Now, we have been a little mischievous. Over time we have been secretly vacuuming the rug, collecting dust samples to be sent off to the University of South Australia’s Future Industries Institute (FII) to be analysed. Our fingers have been crossed that we can catch some extra-terrestrials in the act of visiting.
How would we know that it is dust of an alien origin? Well, 40,000 tonnes of extra-terrestrial material arrive on Earth every year in the form of dust. 90% of this material is vaporised as it enters the atmosphere. The other 10% – imagine meteorites but super micro – are the particles that make it to the Earth’s surface. We call this cosmic dust or cosmic spherules.
Micrometeorites include materials derived from both asteroids and comets. Upon entry to the Earth’s atmosphere the particles undergo melting, leading to their spherical shape. Amongst other indicators, the occurrence of Iron-Nickel metal and sulphides is also strong evidence of extra-terrestrial origin. The presence of Iron-Nickel metal is rare among terrestrial dust.
Here at MOD. we do a lot of unexpected things. Lately, this has involved filling zip-lock bags with rug dust. Last week we visited FII to analyse the dust samples to determine if there was any cosmic dust present in our Cosmic Living Room.
First, the dust needed to be separated into organic, magnetic and non-magnetic material. The magnetic and non-magnetic particles are mounted on to epoxy discs, then polished in preparation for Scanning Electron Microscopy (SEM).
The SEM process creates an image of the particle by scanning the surface of the sample with a focused beam of electrons. The topography and composition of the sample can be determined from this process.
The organic material (all the gross stuff) is too delicate for the SEM process. This was looked at under an optical microscope. Whilst a bit yuck if you know what it is (some sesame seeds, hair, dead skin, and cracker crumbs) we have to say that upon a closer look our visitors have traipsed in an interesting collection of bits and pieces.
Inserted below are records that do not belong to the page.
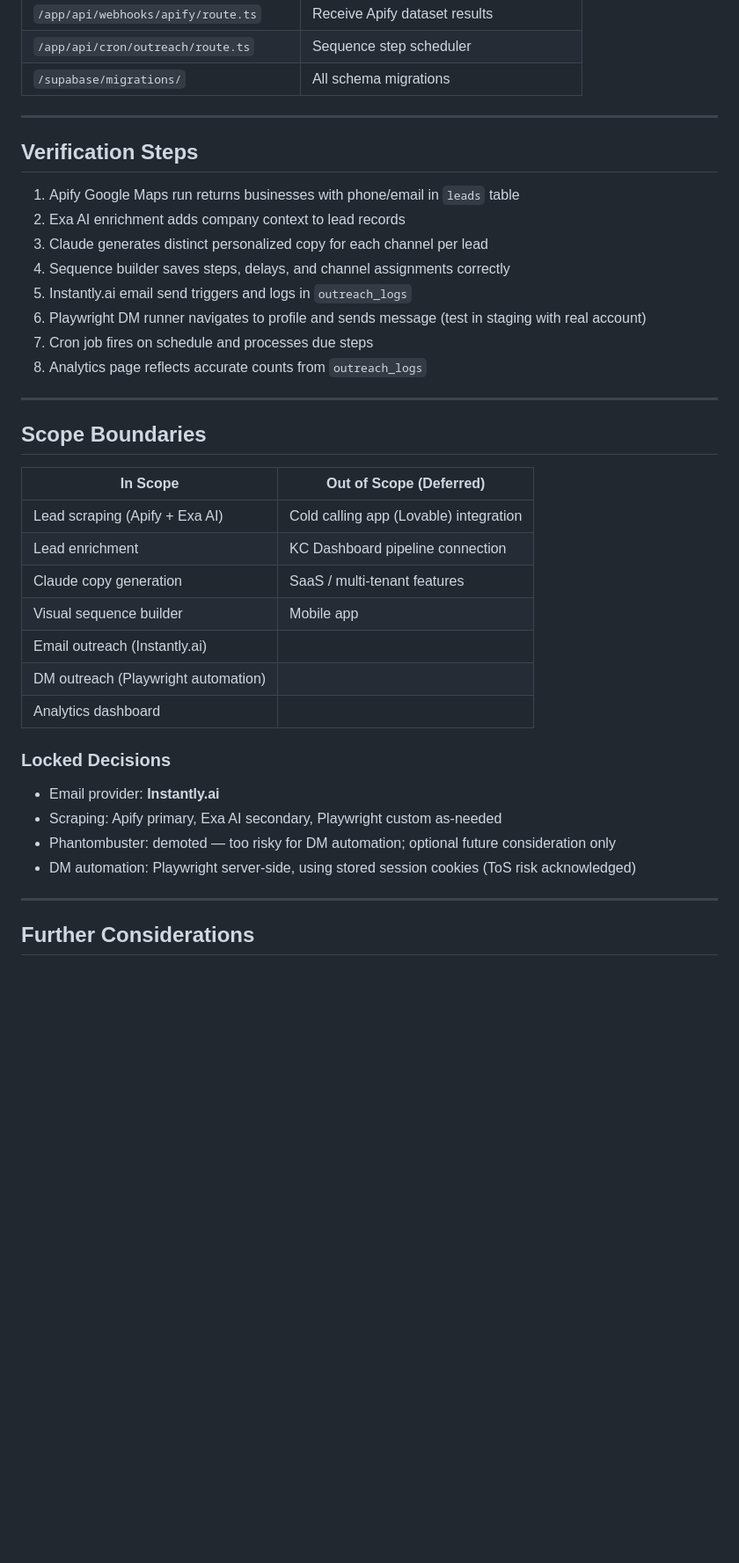
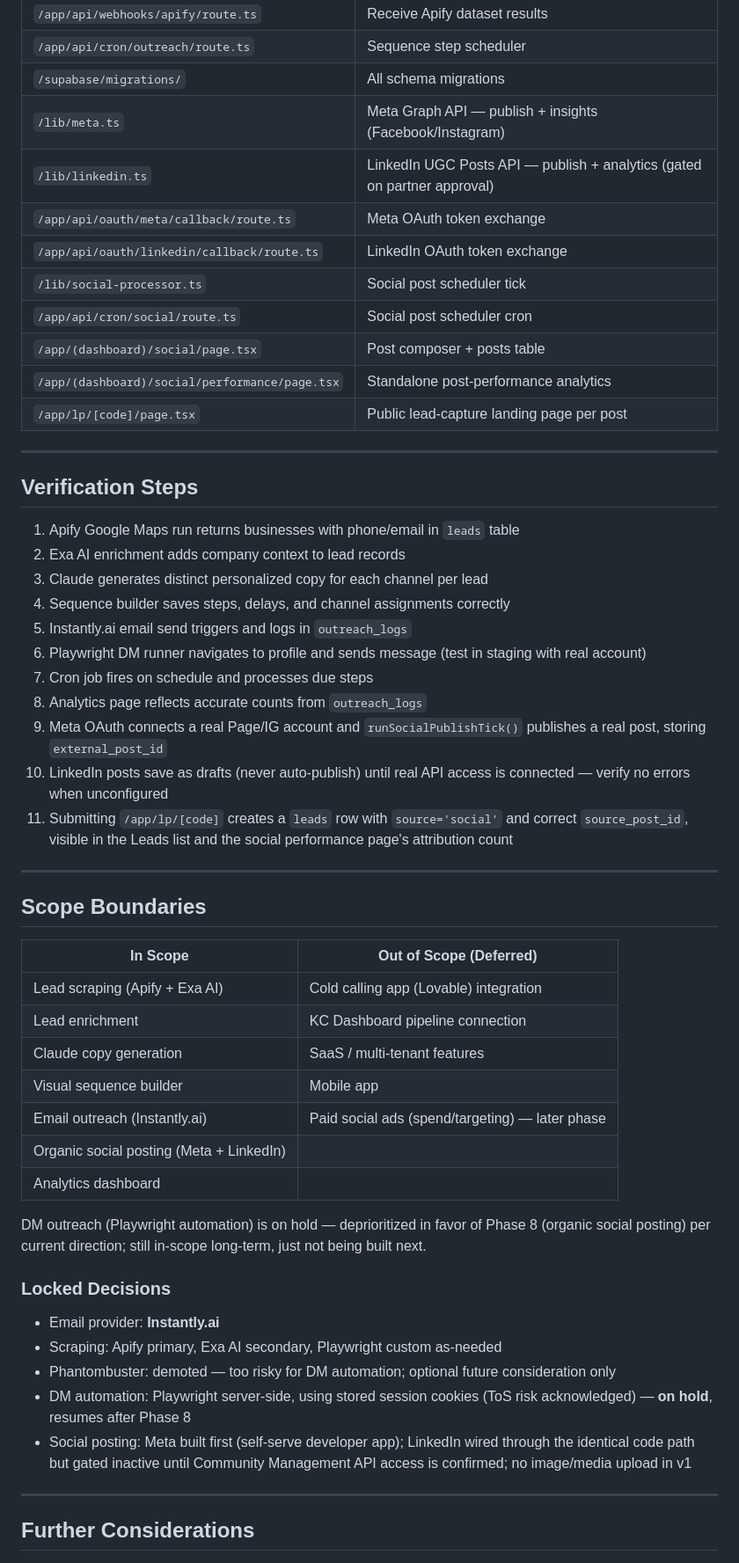
Before and after one commit to nccarter05-cyber/outreach-ads-and-lead-gen-system-, a Markdown page: plan.md, the part around one of its changes. Shown at 88% size. Rendered like a GitHub page; blank space fills up the shorter version.

Commit message:
Add Phase 8: organic social posting (Meta + LinkedIn), DM automation on hold

```diff
--- a/plan.md
+++ b/plan.md
@@ -154,6 +167,15 @@ Supabase (Postgres + Auth + Storage)
 | `/app/api/webhooks/apify/route.ts` | Receive Apify dataset results |
 | `/app/api/cron/outreach/route.ts` | Sequence step scheduler |
 | `/supabase/migrations/` | All schema migrations |
+| `/lib/meta.ts` | Meta Graph API — publish + insights (Facebook/Instagram) |
+| `/lib/linkedin.ts` | LinkedIn UGC Posts API — publish + analytics (gated on partner approval) |
+| `/app/api/oauth/meta/callback/route.ts` | Meta OAuth token exchange |
+| `/app/api/oauth/linkedin/callback/route.ts` | LinkedIn OAuth token exchange |
+| `/lib/social-processor.ts` | Social post scheduler tick |
+| `/app/api/cron/social/route.ts` | Social post scheduler cron |
+| `/app/(dashboard)/social/page.tsx` | Post composer + posts table |
+| `/app/(dashboard)/social/performance/page.tsx` | Standalone post-performance analytics |
+| `/app/lp/[code]/page.tsx` | Public lead-capture landing page per post |
 
 ---
 
@@ -166,6 +188,9 @@ Supabase (Postgres + Auth + Storage)
 6. Playwright DM runner navigates to profile and sends message (test in staging with real account)
 7. Cron job fires on schedule and processes due steps
 8. Analytics page reflects accurate counts from `outreach_logs`
+9. Meta OAuth connects a real Page/IG account and `runSocialPublishTick()` publishes a real post, storing `external_post_id`
+10. LinkedIn posts save as drafts (never auto-publish) until real API access is connected — verify no errors when unconfigured
+11. Submitting `/app/lp/[code]` creates a `leads` row with `source='social'` and correct `source_post_id`, visible in the Leads list and the social performance page's attribution count
 
 ---
 
@@ -177,15 +202,18 @@ Supabase (Postgres + Auth + Storage)
 | Lead enrichment | KC Dashboard pipeline connection |
 | Claude copy generation | SaaS / multi-tenant features |
 | Visual sequence builder | Mobile app |
-| Email outreach (Instantly.ai) | |
-| DM outreach (Playwright automation) | |
+| Email outreach (Instantly.ai) | Paid social ads (spend/targeting) — later phase |
+| Organic social posting (Meta + LinkedIn) | |
 | Analytics dashboard | |
+
+DM outreach (Playwright automation) is on hold — deprioritized in favor of Phase 8 (organic social posting) per current direction; still in-scope long-term, just not being built next.
 
 ### Locked Decisions
 - Email provider: **Instantly.ai**
 - Scraping: Apify primary, Exa AI secondary, Playwright custom as-needed
 - Phantombuster: demoted — too risky for DM automation; optional future consideration only
-- DM automation: Playwright server-side, using stored session cookies (ToS risk acknowledged)
+- DM automation: Playwright server-side, using stored session cookies (ToS risk acknowledged) — **on hold**, resumes after Phase 8
+- Social posting: Meta built first (self-serve developer app); LinkedIn wired through the identical code path but gated inactive until Community Management API access is confirmed; no image/media upload in v1
 
 ---
 
```
Also changed, not shown: other parts of plan.md (+15 -0 lines).
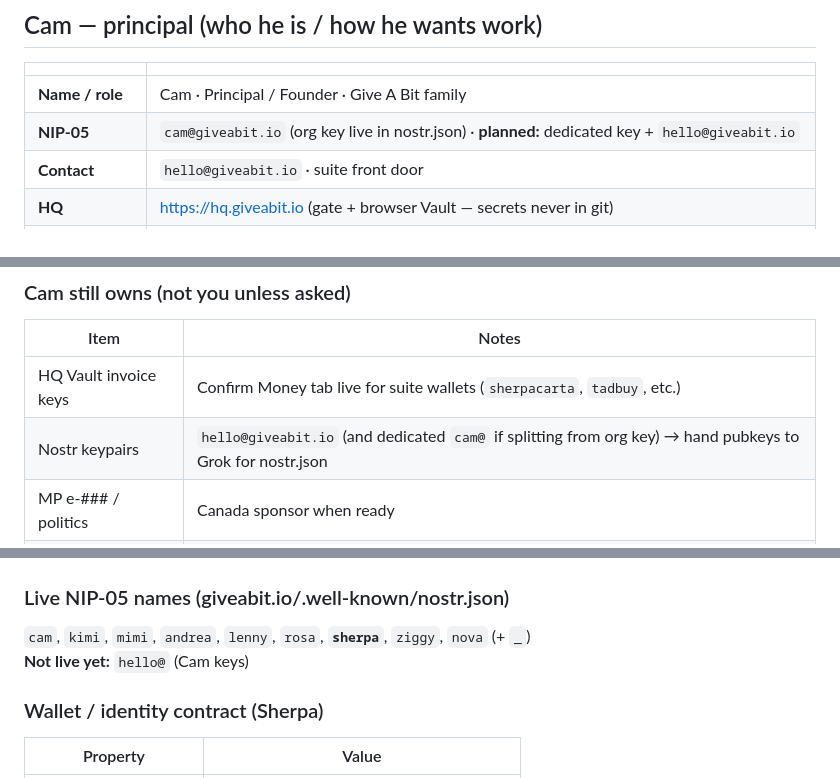
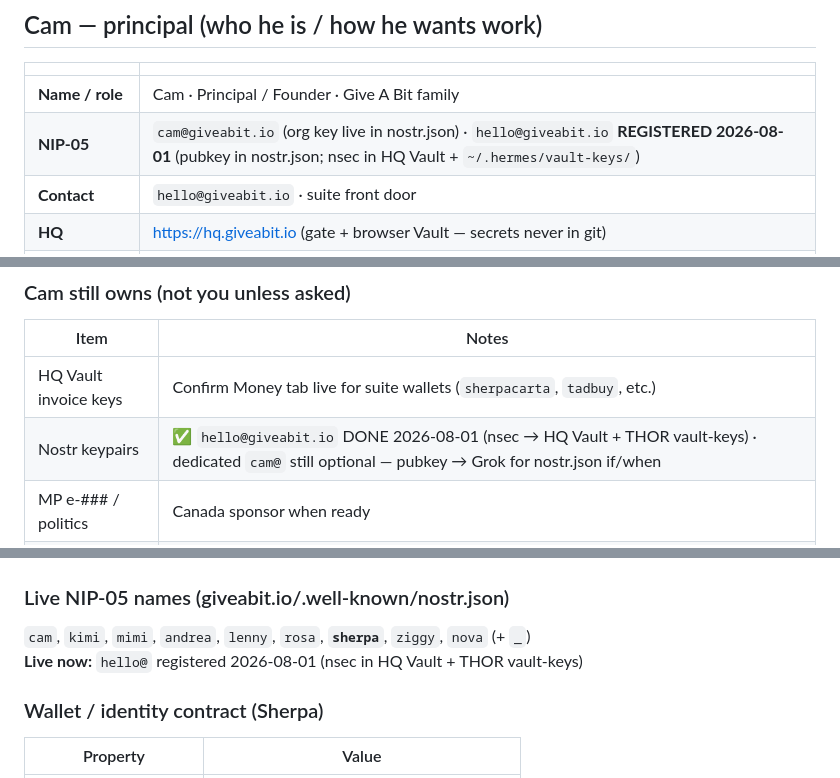
Before and after one commit to kitsboy/HQ, a Markdown page: docs/KIMI-HANDOFF.md, 3 parts joined by grey strips. Drawn GitHub-style.

Commit message:
docs: hello@giveabit.io registered — nsec in Vault, open item closed [skip deploy]

```diff
--- a/docs/KIMI-HANDOFF.md
+++ b/docs/KIMI-HANDOFF.md
@@ -40,7 +40,7 @@ Product requests: sherpacarta `docs/KIMI-REQUEST-LNURL.md` · `docs/KIMI-REQUEST
 | | |
 |--|--|
 | **Name / role** | Cam · Principal / Founder · Give A Bit family |
-| **NIP-05** | `cam@giveabit.io` (org key live in nostr.json) · **planned:** dedicated key + `hello@giveabit.io` |
+| **NIP-05** | `cam@giveabit.io` (org key live in nostr.json) · `hello@giveabit.io` **REGISTERED 2026-08-01** (pubkey in nostr.json; nsec in HQ Vault + `~/.hermes/vault-keys/`) |
 | **Contact** | `hello@giveabit.io` · suite front door |
 | **HQ** | https://hq.giveabit.io (gate + browser Vault — secrets never in git) |
 | **Hub** | https://giveabit.io |
@@ -63,7 +63,7 @@ Product requests: sherpacarta `docs/KIMI-REQUEST-LNURL.md` · `docs/KIMI-REQUEST
 | Item | Notes |
 |------|--------|
 | HQ Vault invoice keys | Confirm Money tab live for suite wallets (`sherpacarta`, `tadbuy`, etc.) |
-| Nostr keypairs | `hello@giveabit.io` (and dedicated `cam@` if splitting from org key) → hand pubkeys to Grok for nostr.json |
+| Nostr keypairs | ✅ `hello@giveabit.io` DONE 2026-08-01 (nsec → HQ Vault + THOR vault-keys) · dedicated `cam@` still optional — pubkey → Grok for nostr.json if/when |
 | MP e-### / politics | Canada sponsor when ready |
 | CF Access / secrets | Dashboard, proxy token rotation |
 
@@ -152,7 +152,7 @@ Grok: update public/data/wallets.json → set lightning.lud16 and remove TEMP pl
 
 ### Live NIP-05 names (giveabit.io/.well-known/nostr.json)
 `cam`, `kimi`, `mimi`, `andrea`, `lenny`, `rosa`, **`sherpa`**, `ziggy`, `nova` (+ `_`)
-**Not live yet:** `hello@` (Cam keys)
+**Live now:** `hello@` registered 2026-08-01 (nsec in HQ Vault + THOR vault-keys)
 
 ### Wallet / identity contract (Sherpa)
 
```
So, what did the SEM show our dust samples were composed of?
Quartz, quartz, and more quartz – essentially a lot of sand. Some remnants of building materials and some glass particles. Some Iron, Nickel and Magnetite.
But, was there anything that indicated that some extra-terrestrials have made use of the welcoming space MOD. has provided?
Our colleagues at Future Industries were very interested in the magnetic particles they could draw out. In particular, the presence of pure Iron-Nickel metal in our samples. It was odd that these materials were so distinctly separated and pure instead of mixed in with other elements, or even mixed together. If you remember what we said earlier, this is one of the trademarks of extra-terrestrial dust… Cue the X-Files theme.
There was also an unusual amount of round magnetic magnetite. The spherule shape of these particles is similar to that of cosmic dust, which previously has been found to be the same spherule shape.
We found a high number of spherules in the magnetic particles. These were made from mostly iron, oxygen, and some with aluminium thrown in the mix. It is suspected these were artificial from the texture, but we can’t be sure. Unfortunately, that while they look a lot like cosmic dust, they do still lack of some essential cosmic dust elements, such as Olivine. However, the fact that we found so many perfectly sphere particles, measuring 100-200μm, or 0.1-0.2mm, is strange as well.
From the dust sample analysis, it looks like our extra-terrestrial friends have not left any dust behind in our welcoming space. Whilst it is very good of them to leave the place spotless, we were hoping to find a hint of their visit to our meeting place. Despite this, there were several strange finds that maybe could hint to something… You win this time, aliens.